[Task description]
Whenever a line contains the string "html", copy it out of the entries.

[Exercise input]

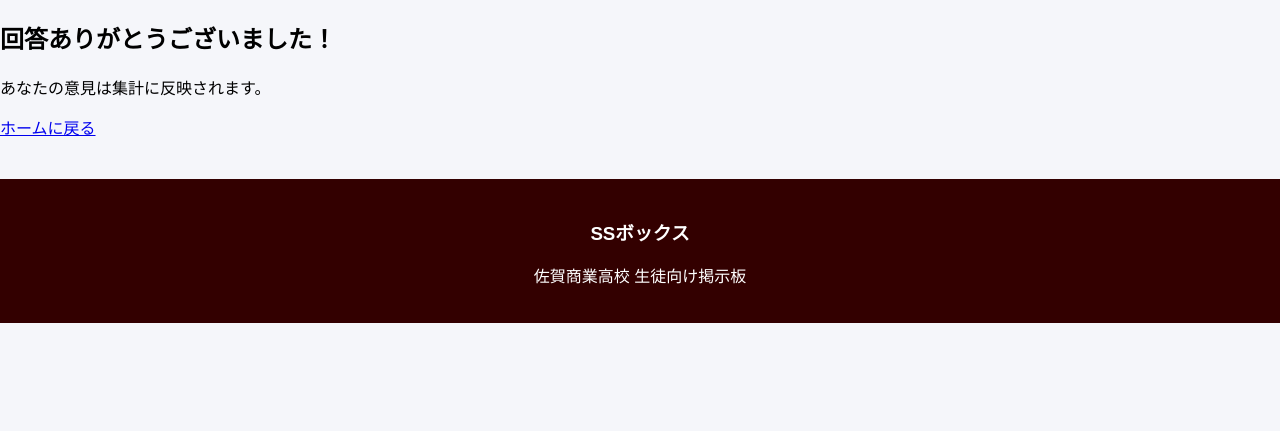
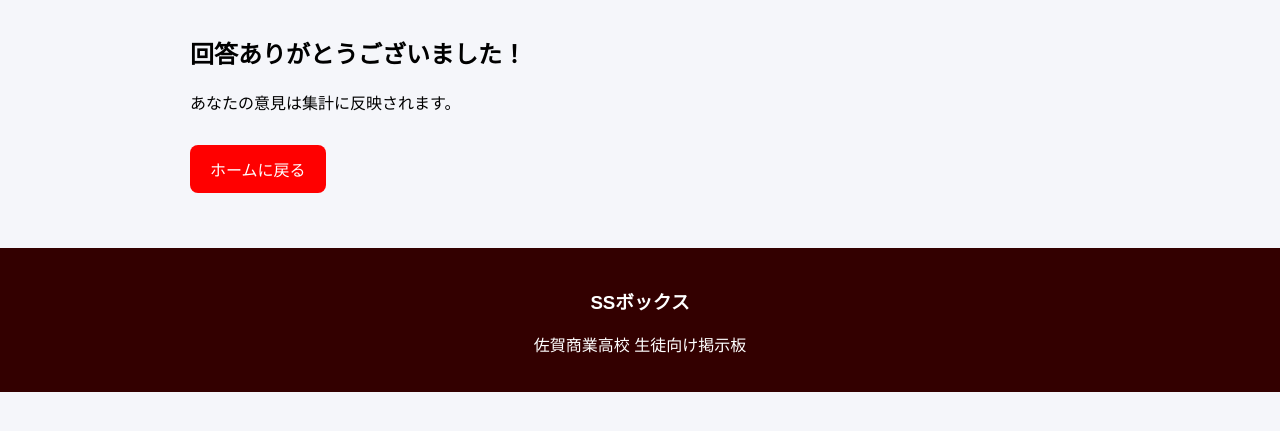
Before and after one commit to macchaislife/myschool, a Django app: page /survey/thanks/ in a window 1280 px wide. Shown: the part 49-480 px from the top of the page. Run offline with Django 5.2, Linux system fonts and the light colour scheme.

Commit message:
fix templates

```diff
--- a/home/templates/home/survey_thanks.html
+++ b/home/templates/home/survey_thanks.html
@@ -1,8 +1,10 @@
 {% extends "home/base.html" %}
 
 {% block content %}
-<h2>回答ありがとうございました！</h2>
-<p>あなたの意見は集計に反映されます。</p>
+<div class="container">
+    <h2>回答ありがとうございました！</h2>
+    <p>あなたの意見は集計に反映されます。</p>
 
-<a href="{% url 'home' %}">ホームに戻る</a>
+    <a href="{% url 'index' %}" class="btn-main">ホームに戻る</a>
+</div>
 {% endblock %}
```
==
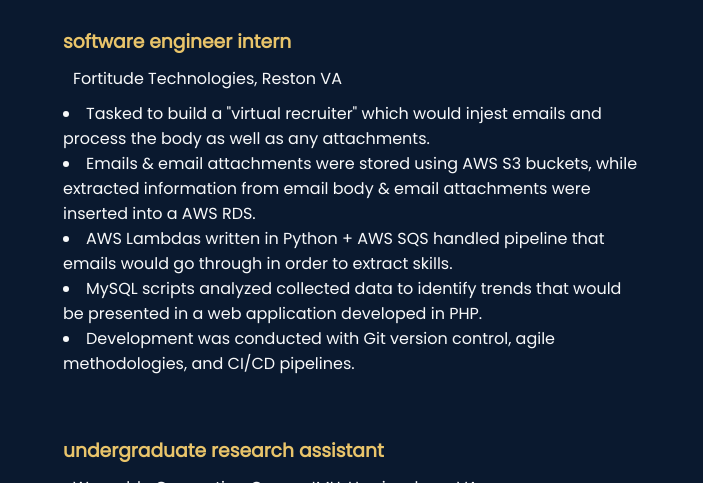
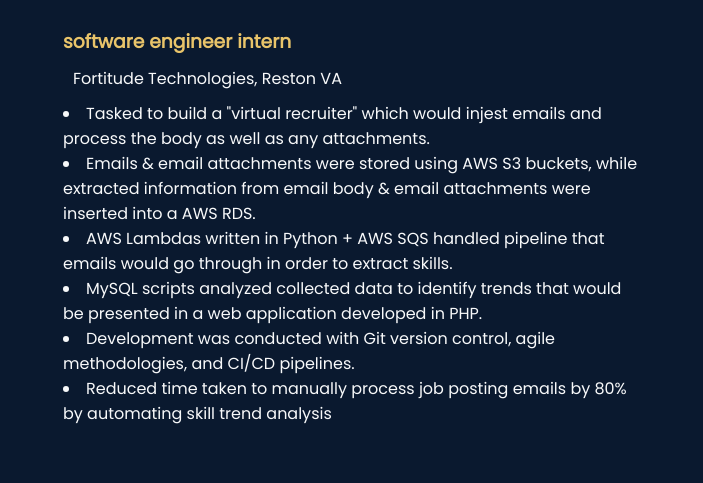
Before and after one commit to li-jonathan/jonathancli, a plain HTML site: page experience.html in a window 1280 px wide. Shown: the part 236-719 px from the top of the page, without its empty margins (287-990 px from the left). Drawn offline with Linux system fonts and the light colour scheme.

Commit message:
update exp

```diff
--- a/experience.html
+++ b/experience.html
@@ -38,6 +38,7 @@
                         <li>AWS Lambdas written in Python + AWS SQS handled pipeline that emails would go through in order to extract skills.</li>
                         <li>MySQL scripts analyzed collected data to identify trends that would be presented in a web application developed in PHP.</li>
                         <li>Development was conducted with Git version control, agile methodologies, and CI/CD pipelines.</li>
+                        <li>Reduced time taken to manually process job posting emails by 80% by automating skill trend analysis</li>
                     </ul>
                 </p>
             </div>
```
--
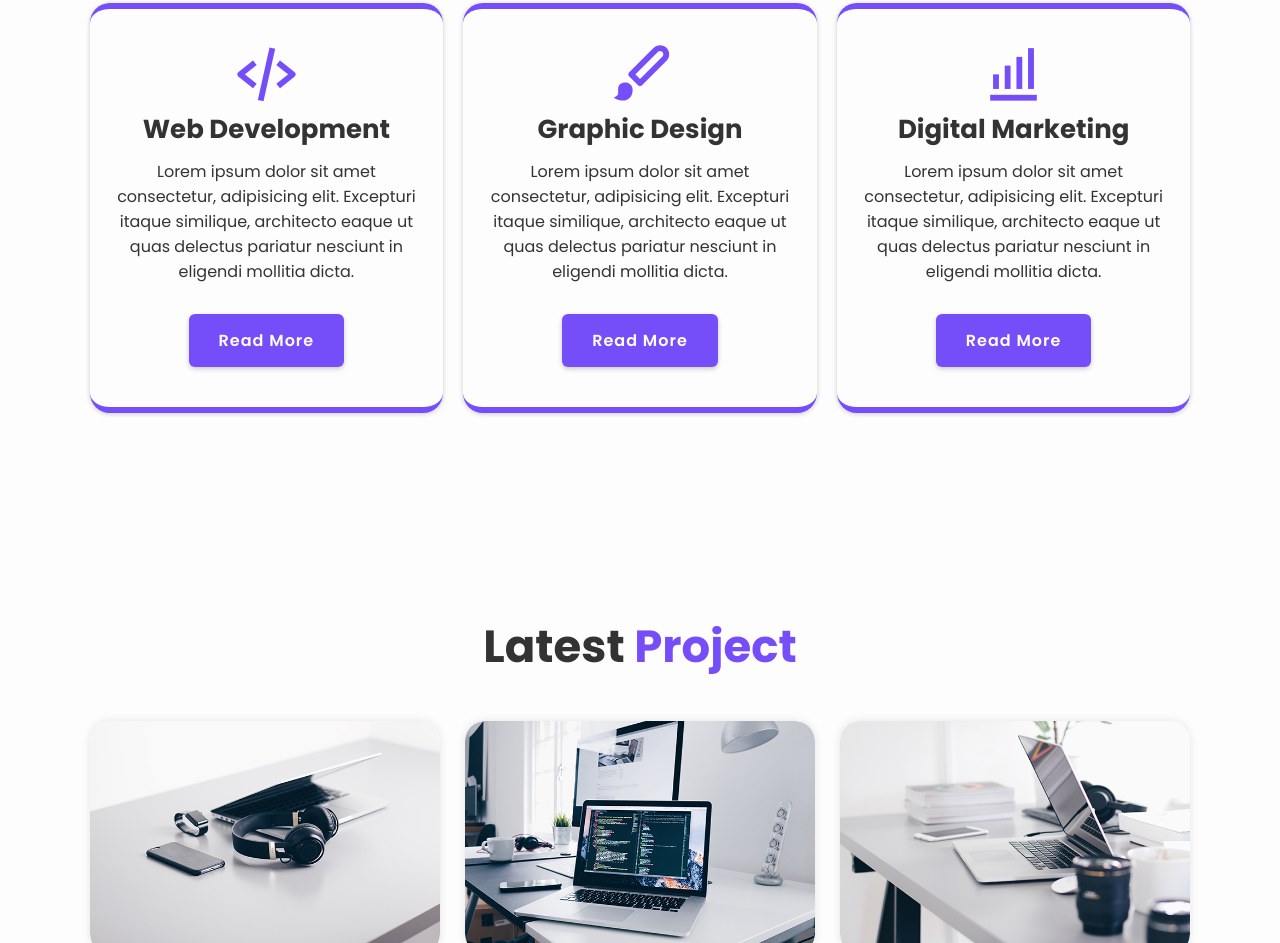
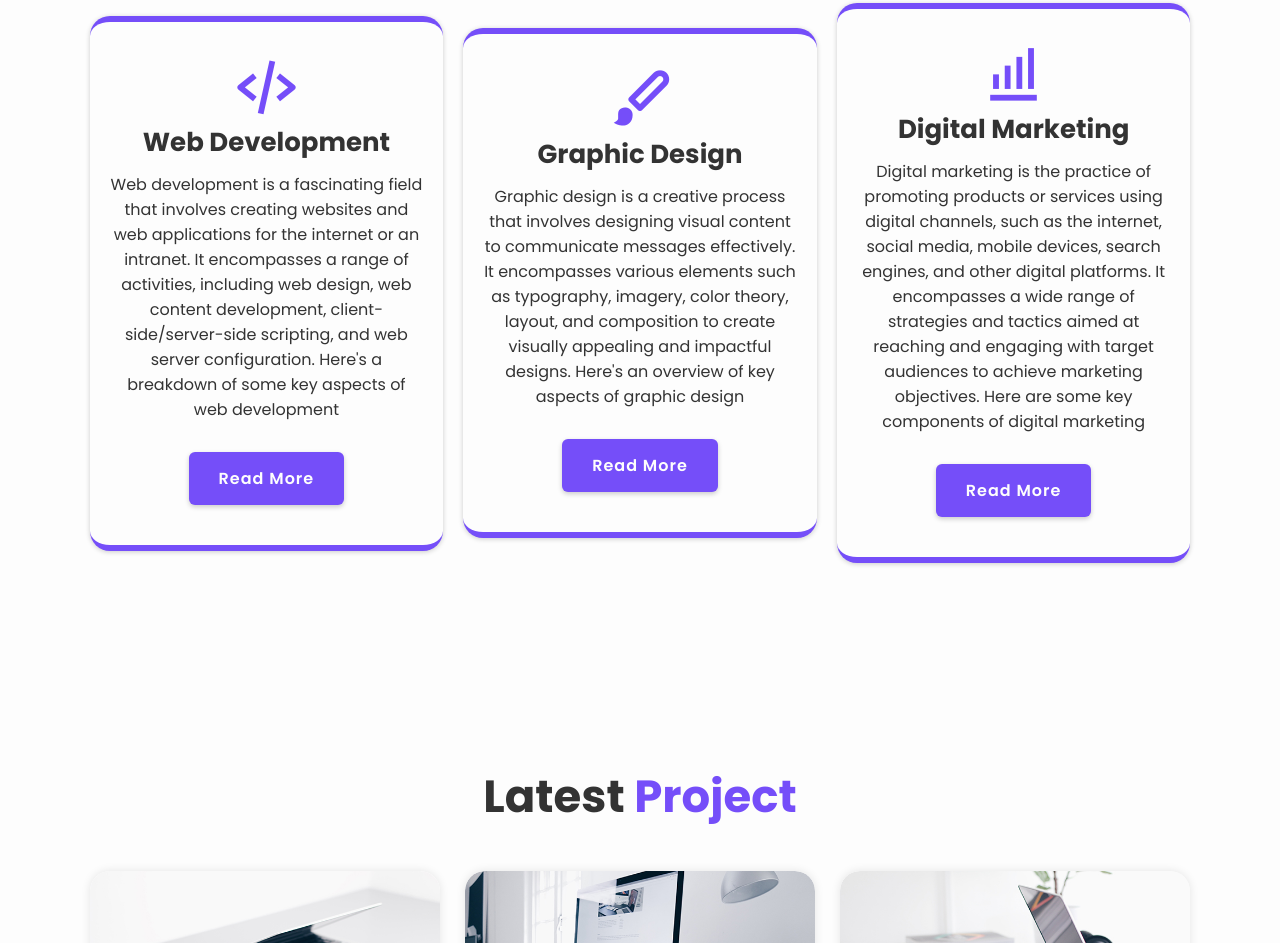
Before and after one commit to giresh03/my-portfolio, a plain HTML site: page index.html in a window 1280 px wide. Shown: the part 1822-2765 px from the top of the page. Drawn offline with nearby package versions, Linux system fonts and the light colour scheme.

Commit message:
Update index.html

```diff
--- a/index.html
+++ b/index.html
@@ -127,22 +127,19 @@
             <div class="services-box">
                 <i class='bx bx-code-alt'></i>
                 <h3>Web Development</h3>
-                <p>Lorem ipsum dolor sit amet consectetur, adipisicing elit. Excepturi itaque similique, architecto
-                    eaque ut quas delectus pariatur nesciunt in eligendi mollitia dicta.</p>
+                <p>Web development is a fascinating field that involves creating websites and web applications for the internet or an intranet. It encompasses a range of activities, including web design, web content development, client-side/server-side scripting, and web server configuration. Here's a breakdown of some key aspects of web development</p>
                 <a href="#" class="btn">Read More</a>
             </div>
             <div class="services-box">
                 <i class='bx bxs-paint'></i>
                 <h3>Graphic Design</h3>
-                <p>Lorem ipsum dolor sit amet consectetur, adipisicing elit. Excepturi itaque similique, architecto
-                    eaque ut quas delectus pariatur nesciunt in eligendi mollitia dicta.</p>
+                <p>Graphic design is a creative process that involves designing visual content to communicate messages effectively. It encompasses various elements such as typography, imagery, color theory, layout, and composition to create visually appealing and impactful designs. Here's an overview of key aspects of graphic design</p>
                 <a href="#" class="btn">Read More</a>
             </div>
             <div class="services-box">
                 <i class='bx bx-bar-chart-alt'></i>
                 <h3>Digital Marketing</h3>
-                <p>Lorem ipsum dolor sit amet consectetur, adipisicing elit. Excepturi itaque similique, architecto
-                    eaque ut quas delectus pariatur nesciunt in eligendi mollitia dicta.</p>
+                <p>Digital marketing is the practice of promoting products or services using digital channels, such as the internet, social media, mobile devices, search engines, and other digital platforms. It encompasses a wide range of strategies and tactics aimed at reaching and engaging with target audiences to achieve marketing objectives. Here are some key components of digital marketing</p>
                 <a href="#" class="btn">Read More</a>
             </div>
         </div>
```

[Answer below]
--- a/home/templates/home/survey_thanks.html
+++ b/home/templates/home/survey_thanks.html
 {% extends "home/base.html" %}
Before and after one commit to li-jonathan/jonathancli, a plain HTML site: page experience.html in a window 1280 px wide. Shown: the part 236-719 px from the top of the page, without its empty margins (287-990 px from the left). Drawn offline with Linux system fonts and the light colour scheme.
--- a/experience.html
+++ b/experience.html
Before and after one commit to giresh03/my-portfolio, a plain HTML site: page index.html in a window 1280 px wide. Shown: the part 1822-2765 px from the top of the page. Drawn offline with nearby package versions, Linux system fonts and the light colour scheme.
Update index.html
--- a/index.html
+++ b/index.html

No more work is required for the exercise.